In the entries below, find the lines with the word "height" and copy them.

Segment Open

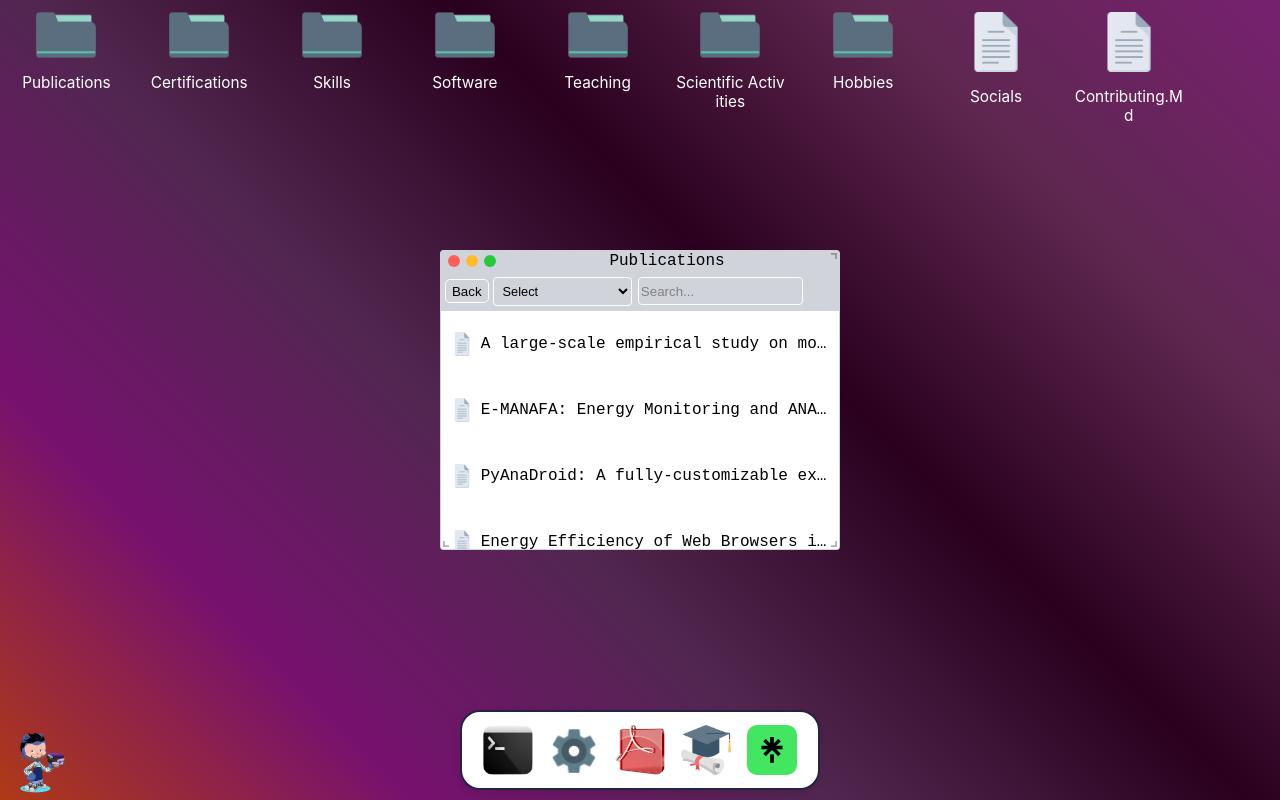
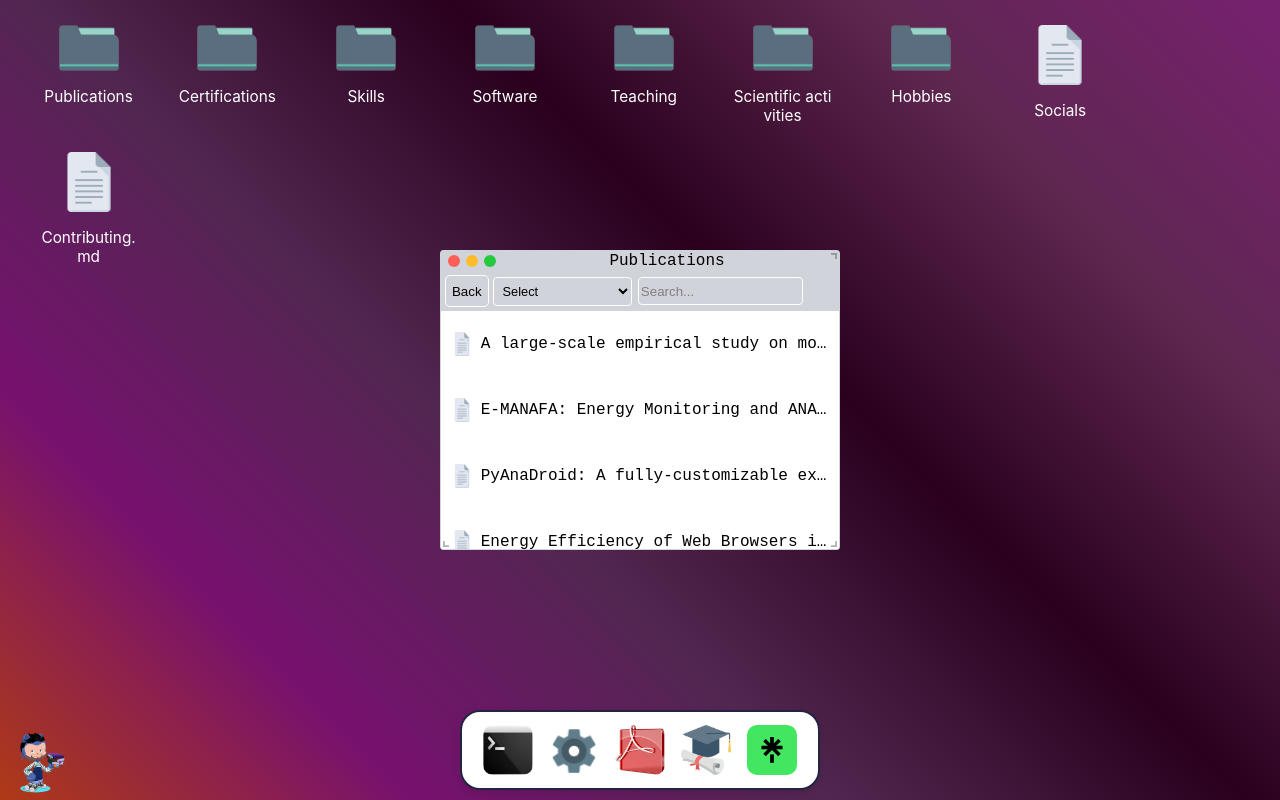
Before and after one commit to RRua/cv_os, a React (Create React App) app: page / in a window 1280 px wide. Both pictures are taken after a click on the element "Publications". Built offline with nearby package versions, Linux system fonts and the light colour scheme.

Commit message:
fix desktop area

```diff
--- a/src/styles/view/AppFolder.css
+++ b/src/styles/view/AppFolder.css
@@ -53,7 +53,7 @@
 .folder_top_bar button {
   background-color: var(--window-color);
   color: var(--text-color);
-  height: 60%;
+  height: 80%;
   border-radius: 5px;
   cursor: pointer;
   display: flex;
--- a/src/styles/view/AppWindow.css
+++ b/src/styles/view/AppWindow.css
@@ -35,7 +35,7 @@
     flex: 1;
     white-space: nowrap;
     overflow: hidden;
-    padding: 1%;
+    padding: 1% 3%;
     text-overflow: ellipsis;
 }
 
--- a/src/styles/view/Desktop.css
+++ b/src/styles/view/Desktop.css
@@ -1,13 +1,15 @@
 .desktop {
-    position: absolute;
+    align-self: flex-start;
     display: flex;
     align-items: self-start;
+    align-content: flex-start;
     flex-wrap: wrap;
     background: none;
-    min-height: 100vh;
-    min-width: 100vw;
+    height: 100%;
+    width: 100%;
     height: fit-content;
     z-index: 0;
+    padding: 1.5%;
 }
 
 .desktop_icon {
@@ -16,12 +18,11 @@
     align-items: center;
     justify-content: center;
     flex-wrap: wrap;
-    margin-left: 10px;
-    margin-right: 10px;
-    border: 10px;
+    margin-left: 12px;
+    margin-right: 12px;
     transition: transform 0.3s;
-    width: 8.5vw;
-    margin: 12px;
+    width: 8vw;
+    padding: 0.5%;
     cursor:'pointer';
 }
 
@@ -45,7 +46,6 @@
     font-size: 1.2vw;
     word-break: break-all;
     text-overflow: ellipsis;
-    text-transform: capitalize;
   }
 
   .desktop_icon p:first-letter {
--- a/src/styles/view/TextFile.css
+++ b/src/styles/view/TextFile.css
@@ -2,13 +2,12 @@
 
 .file_window {
     min-width: 35%;
-    font-family: 'Courier New', Courier, monospace;
+    font-family: 'source-code-pro', Courier, monospace;
     cursor: move;
     z-index: 2;
     display: flex;
     flex-direction: column;
     max-height: 99vh;
-    border: 2px solid #d62929;
     flex: 1;
     height: 70%;
     background-color: var(--background-color);
@@ -26,6 +25,7 @@
     overflow-wrap: normal;
     background-color: var(--background-color);
     box-sizing: border-box;
+    padding: 1%;
 }
 
 .file_line{
@@ -60,4 +60,5 @@
    border: 1px solid #ffff;
    color: var(--text-color);
    background-color: var(--window-color);
+   cursor: pointer;
 }
```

Segment Closed

* _Solution to this task_:
-  height: 60%;
+  height: 80%;
-    min-height: 100vh;
+    height: 100%;
     height: fit-content;
     max-height: 99vh;
     height: 70%;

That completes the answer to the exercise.